**EXERCISE**
In the records below, pick out all lines containing the word "Also".

(INPUT)

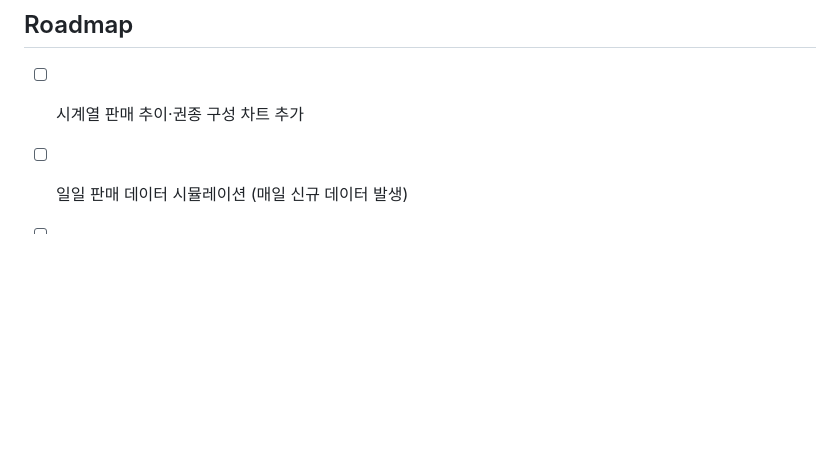
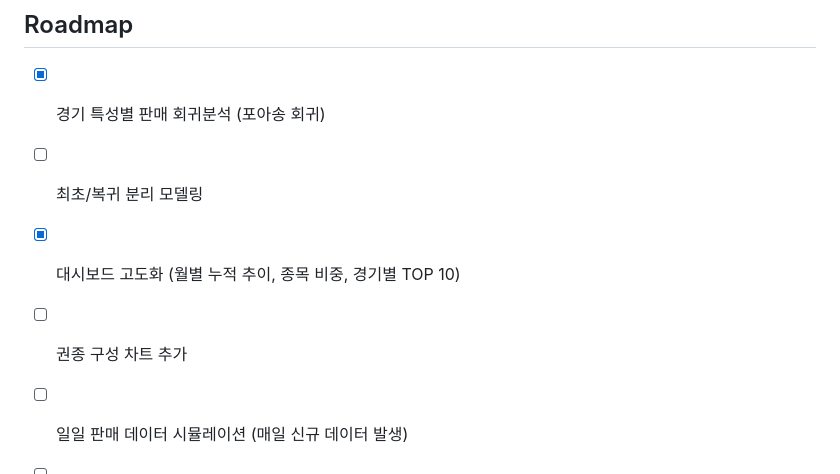
Before and after one commit to nov-data-jam/ott-sales-pipeline, a Markdown page: README.md, the part around one of its changes. GitHub-like rendering; blank space fills up the shorter version.

```diff
--- a/README.md
+++ b/README.md
@@ -59,6 +76,9 @@ python upload_to_sheets.py       # Google Sheets 업로드 (서비스 계정 필
 
 ## Roadmap
 
-- [ ] 시계열 판매 추이·권종 구성 차트 추가
+- [x] 경기 특성별 판매 회귀분석 (포아송 회귀)
+- [ ] 최초/복귀 분리 모델링
+- [x] 대시보드 고도화 (월별 누적 추이, 종목 비중, 경기별 TOP 10)
+- [ ] 권종 구성 차트 추가
 - [ ] 일일 판매 데이터 시뮬레이션 (매일 신규 데이터 발생)
 - [ ] GitHub Actions로 파이프라인 매일 자동 실행
```
Also changed, not shown: other parts of README.md (+21 -4 lines), dashboard.png (added), 2 other files.
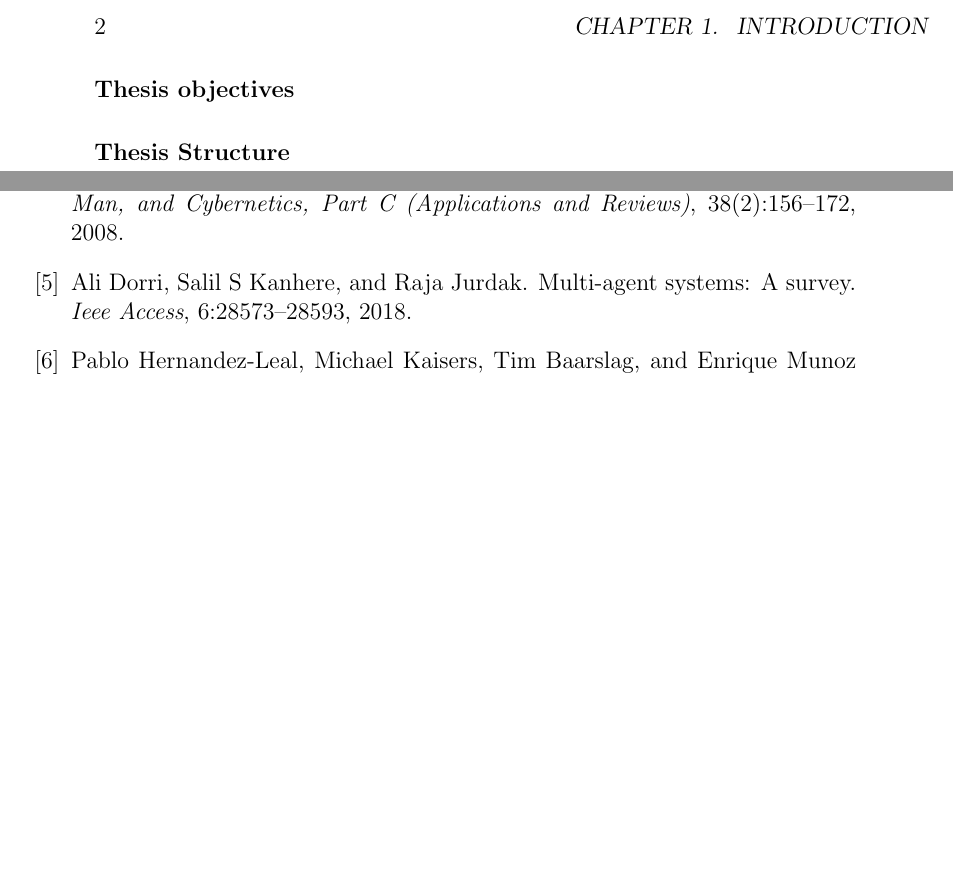
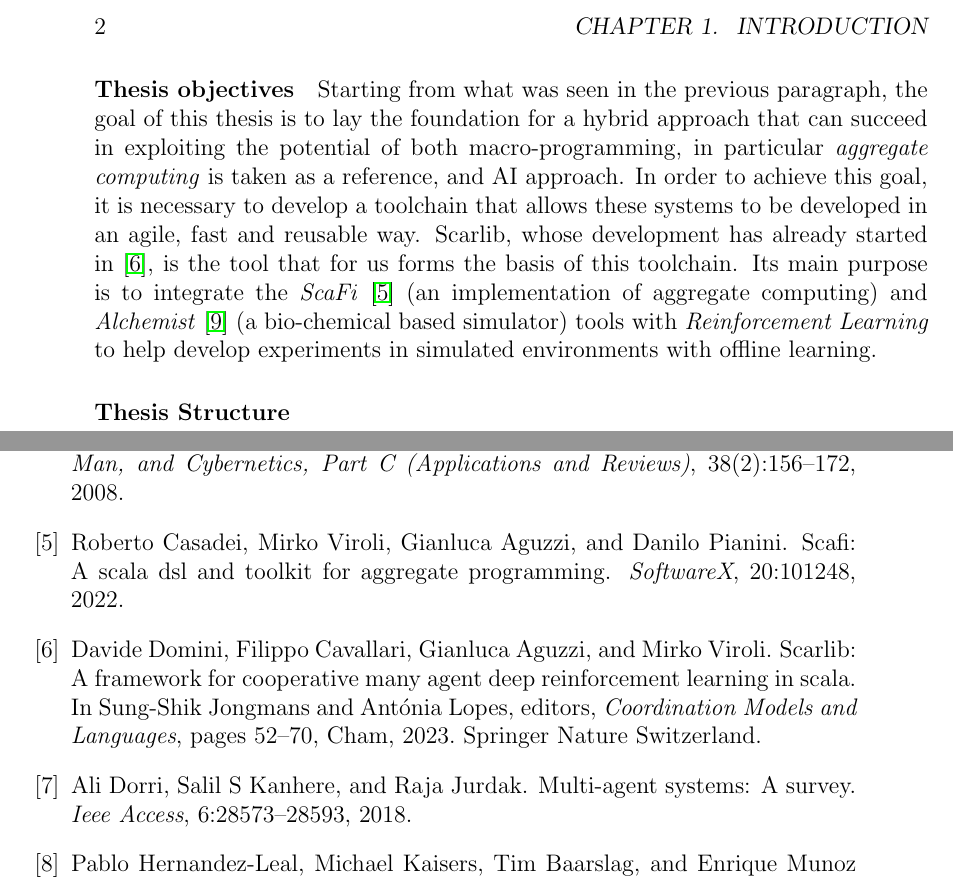
Before and after one commit to davidedomini/master-thesis-scarlib, a LaTeX thesis (thesis-main.tex, which reads bibliography.bib): two parts of pages 16 and 29 of 30, joined at a grey line, cut so that both start at the same text, the shorter picture padded with empty space. Compiled offline with pdfLaTeX.

Commit message:
feat: add thesis objectvies

```diff
--- a/bibliography.bib
+++ b/bibliography.bib
@@ -134,0 +143,6 @@
+title={ScaRLib: A Framework for Cooperative Many Agent Deep Reinforcement Learning in Scala},
+booktitle={Coordination Models and Languages},
+year={2023},
+publisher={Springer Nature Switzerland},
+address={Cham},
+pages={52-70},
@@ -134,0 +154,5 @@
+  title={Scafi: A scala DSL and toolkit for aggregate programming},
+  author={Casadei, Roberto and Viroli, Mirko and Aguzzi, Gianluca and Pianini, Danilo},
+  journal={SoftwareX},
+  volume={20},
+  pages={101248},
--- a/thesis-main.tex
+++ b/thesis-main.tex
@@ -77,6 +77,17 @@ to enable devices to learn directly from experience and/or data. These approache
 
 %
 \paragraph{Thesis objectives}
+
+Starting from what was seen in the previous paragraph, the goal of this thesis is to lay the foundation for a hybrid approach
+    that can succeed in exploiting the potential of both macro-programming, in particular \emph{aggregate computing} is taken as a
+    reference, and AI approach.
+    In order to achieve this goal, it is necessary to develop a toolchain that allows these systems to be developed in an agile,
+    fast and reusable way.
+    Scarlib, whose development has already started in \cite{scarlib}, is the tool that for us forms the basis of this toolchain.
+    Its main purpose is to integrate the \emph{ScaFi} \cite{casadei2022scafi} (an implementation of aggregate computing)
+    and \emph{Alchemist} \cite{pianini2013chemical} (a bio-chemical based simulator) tools with \emph{Reinforcement Learning}
+    to help develop experiments in simulated environments with offline learning.
+
 %
 \paragraph{Thesis Structure}
 
```
Also changed, not shown: bibliography.bib (27 more changed lines).
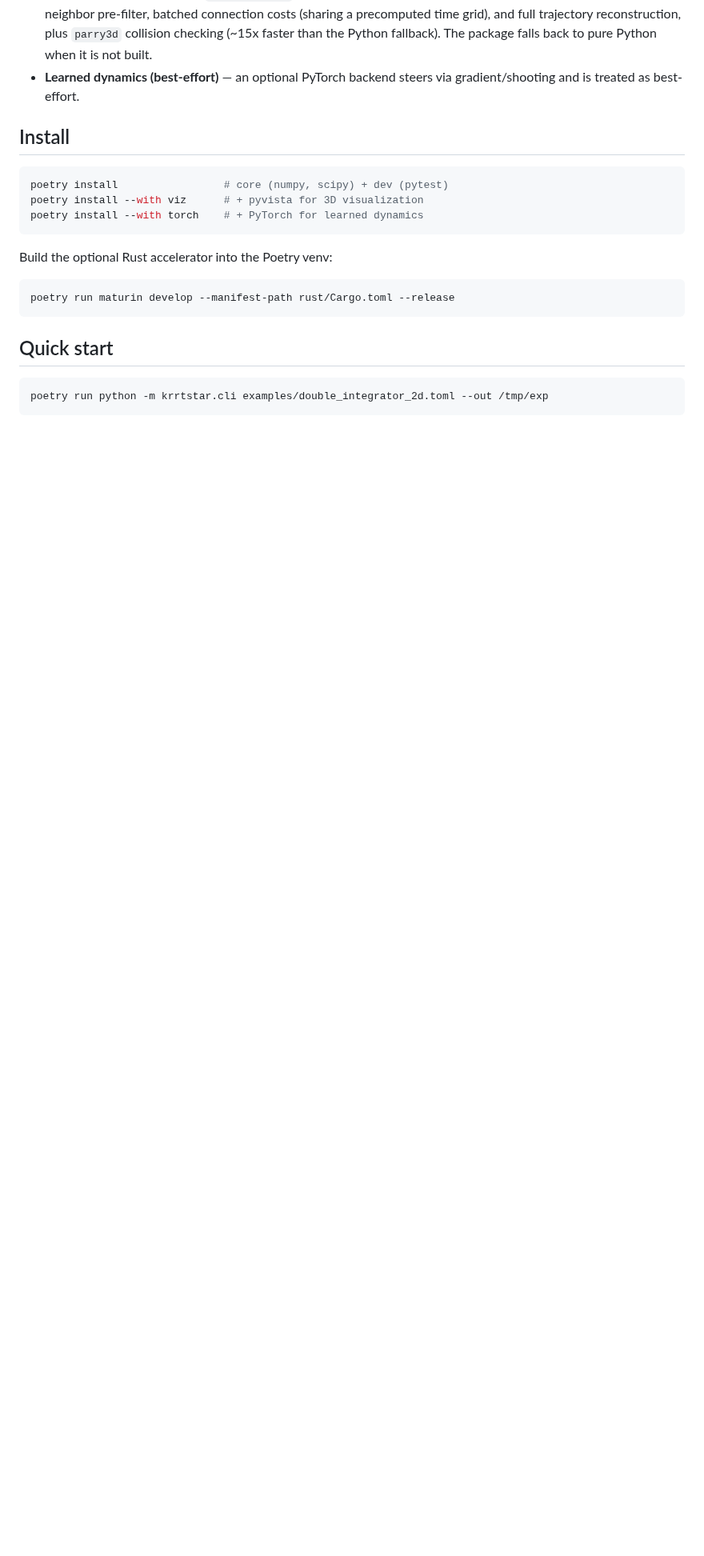
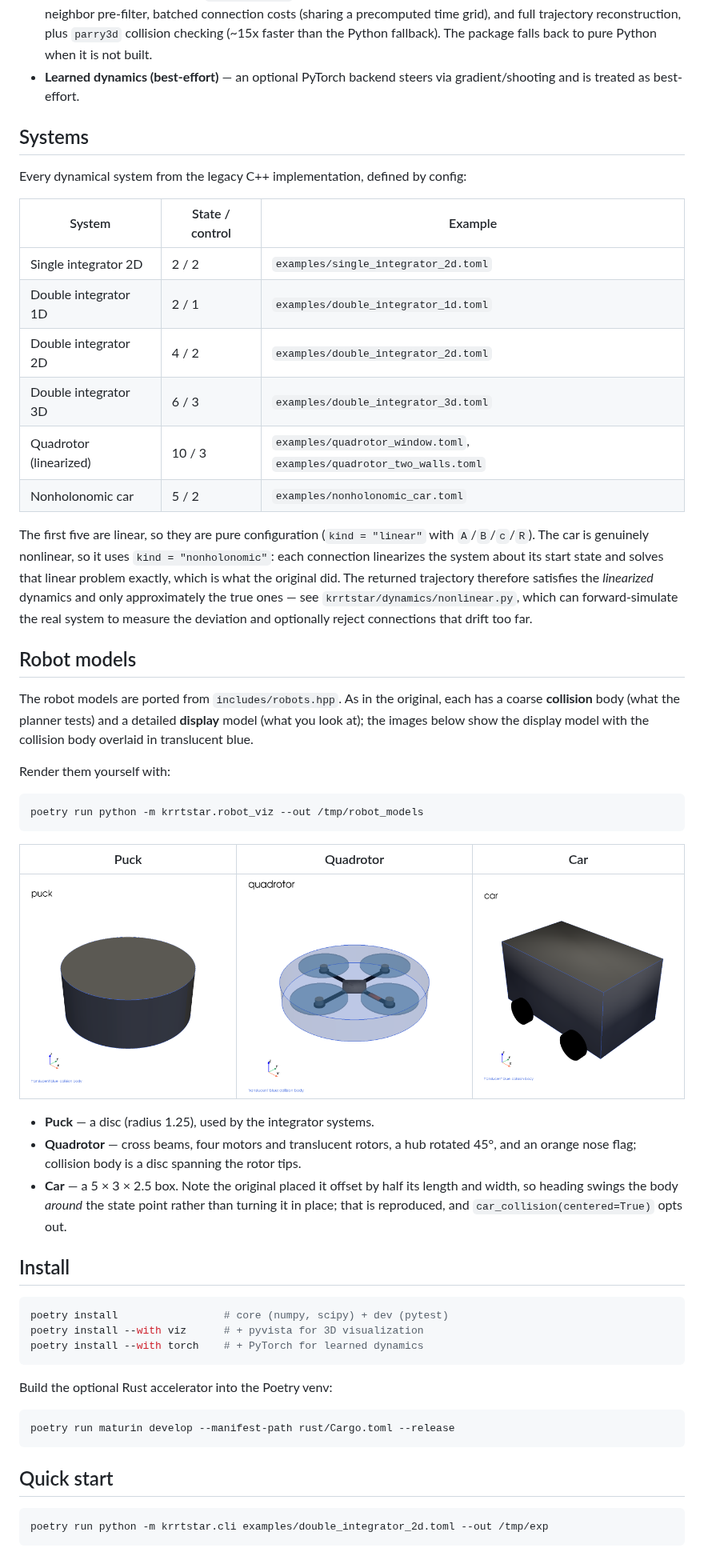
Before and after one commit to daemonmaker/krrtstar, a Markdown page: README.md, the part around the change. Shown at 80% size. Drawn GitHub-style; pictures changed too: docs/images/robot_car.png (added), docs/images/robot_puck.png (added), docs/images/robot_quadrotor.png (added); blank space fills up the shorter version.

````diff
--- a/README.md
+++ b/README.md
@@ -40,6 +40,53 @@ See [`docs/rewrite-plan.md`](docs/rewrite-plan.md) for the design and
   fallback). The package falls back to pure Python when it is not built.
 - **Learned dynamics (best-effort)** — an optional PyTorch backend steers via
   gradient/shooting and is treated as best-effort.
+
+## Systems
+
+Every dynamical system from the legacy C++ implementation, defined by config:
+
+| System | State / control | Example |
+|---|---|---|
+| Single integrator 2D | 2 / 2 | `examples/single_integrator_2d.toml` |
+| Double integrator 1D | 2 / 1 | `examples/double_integrator_1d.toml` |
+| Double integrator 2D | 4 / 2 | `examples/double_integrator_2d.toml` |
+| Double integrator 3D | 6 / 3 | `examples/double_integrator_3d.toml` |
+| Quadrotor (linearized) | 10 / 3 | `examples/quadrotor_window.toml`, `examples/quadrotor_two_walls.toml` |
+| Nonholonomic car | 5 / 2 | `examples/nonholonomic_car.toml` |
+
+The first five are linear, so they are pure configuration (`kind = "linear"` with
+`A`/`B`/`c`/`R`). The car is genuinely nonlinear, so it uses
+`kind = "nonholonomic"`: each connection linearizes the system about its start
+state and solves that linear problem exactly, which is what the original did.
+The returned trajectory therefore satisfies the *linearized* dynamics and only
+approximately the true ones — see `krrtstar/dynamics/nonlinear.py`, which can
+forward-simulate the real system to measure the deviation and optionally reject
+connections that drift too far.
+
+## Robot models
+
+The robot models are ported from `includes/robots.hpp`. As in the original, each
+has a coarse **collision** body (what the planner tests) and a detailed
+**display** model (what you look at); the images below show the display model
+with the collision body overlaid in translucent blue.
+
+Render them yourself with:
+
+```bash
+poetry run python -m krrtstar.robot_viz --out /tmp/robot_models
+```
+
+| Puck | Quadrotor | Car |
+|---|---|---|
+| ![puck](docs/images/robot_puck.png) | ![quadrotor](docs/images/robot_quadrotor.png) | ![car](docs/images/robot_car.png) |
+
+- **Puck** — a disc (radius 1.25), used by the integrator systems.
+- **Quadrotor** — cross beams, four motors and translucent rotors, a hub rotated
+  45°, and an orange nose flag; collision body is a disc spanning the rotor tips.
+- **Car** — a 5 × 3 × 2.5 box. Note the original placed it offset by half its
+  length and width, so heading swings the body *around* the state point rather
+  than turning it in place; that is reproduced, and `car_collision(centered=True)`
+  opts out.
 
 ## Install
 
````
Also changed, not shown: 14 other files.
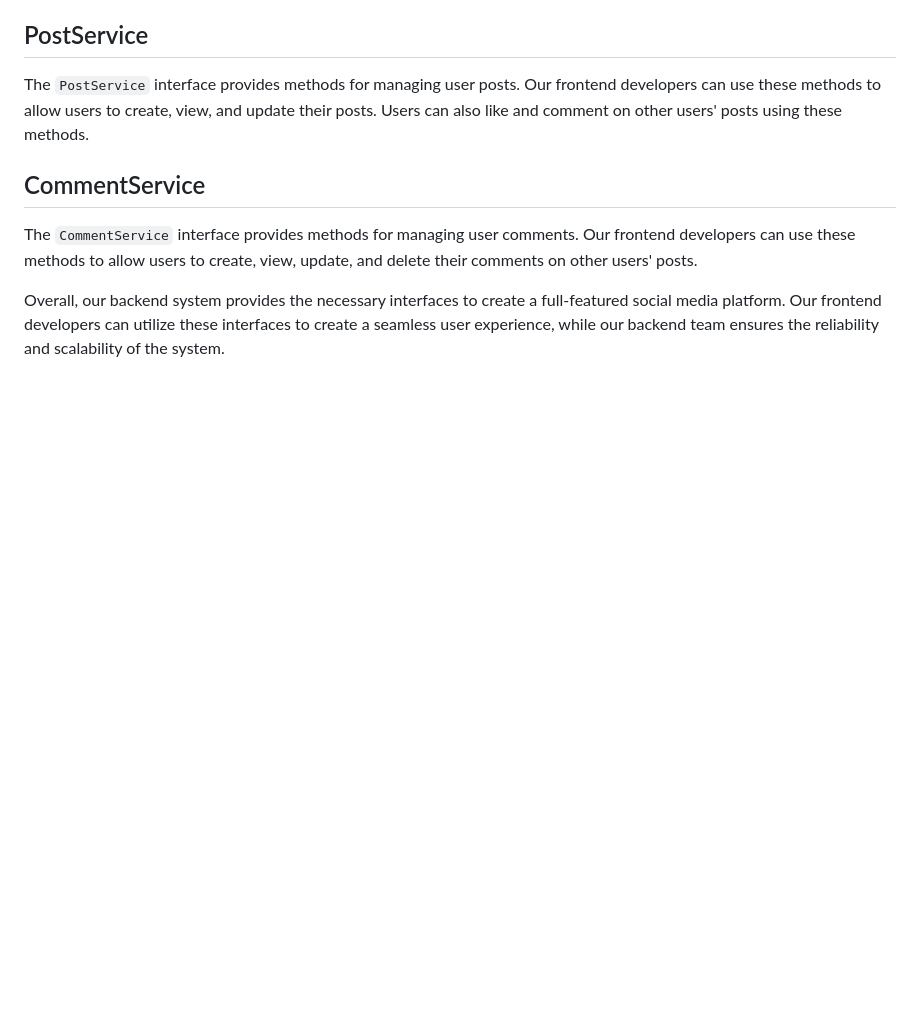
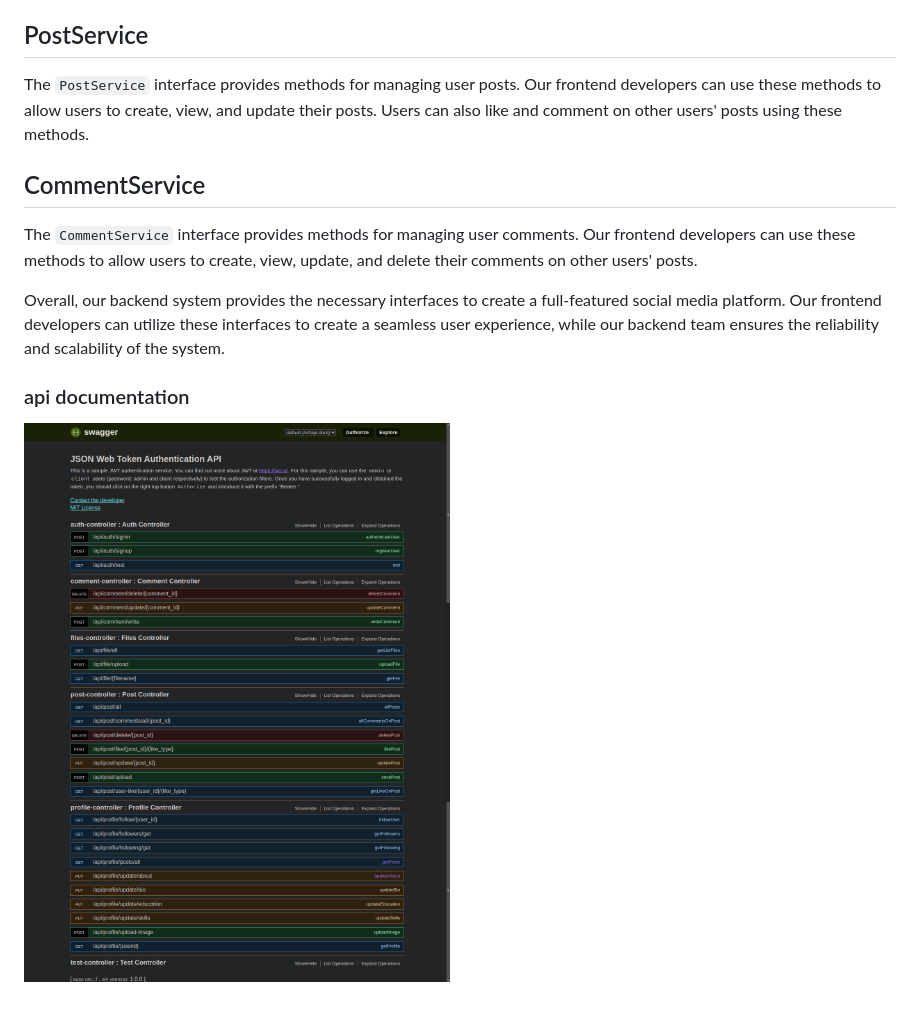
Before and after one commit to osama-mahmoud-h/Social-Network-Api-microservice1-Spring-boot-, a Markdown page: README.md, the part around the change. Drawn GitHub-style; pictures changed too: images/apidoc.png (added); blank space fills up the shorter version.

```diff
--- a/README.md
+++ b/README.md
@@ -22,3 +22,5 @@ The `PostService` interface provides methods for managing user posts. Our fronte
 The `CommentService` interface provides methods for managing user comments. Our frontend developers can use these methods to allow users to create, view, update, and delete their comments on other users' posts.
 
 Overall, our backend system provides the necessary interfaces to create a full-featured social media platform. Our frontend developers can utilize these interfaces to create a seamless user experience, while our backend team ensures the reliability and scalability of the system.
+### api documentation
+![Alt Text](images/apidoc.png)
```
Also changed, not shown: 4 other files.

(End INPUT)

**TASK RESULT**
Also changed, not shown: other parts of README.md (+21 -4 lines), dashboard.png (added), 2 other files.
Also changed, not shown: bibliography.bib (27 more changed lines).
Also changed, not shown: 14 other files.
Also changed, not shown: 4 other files.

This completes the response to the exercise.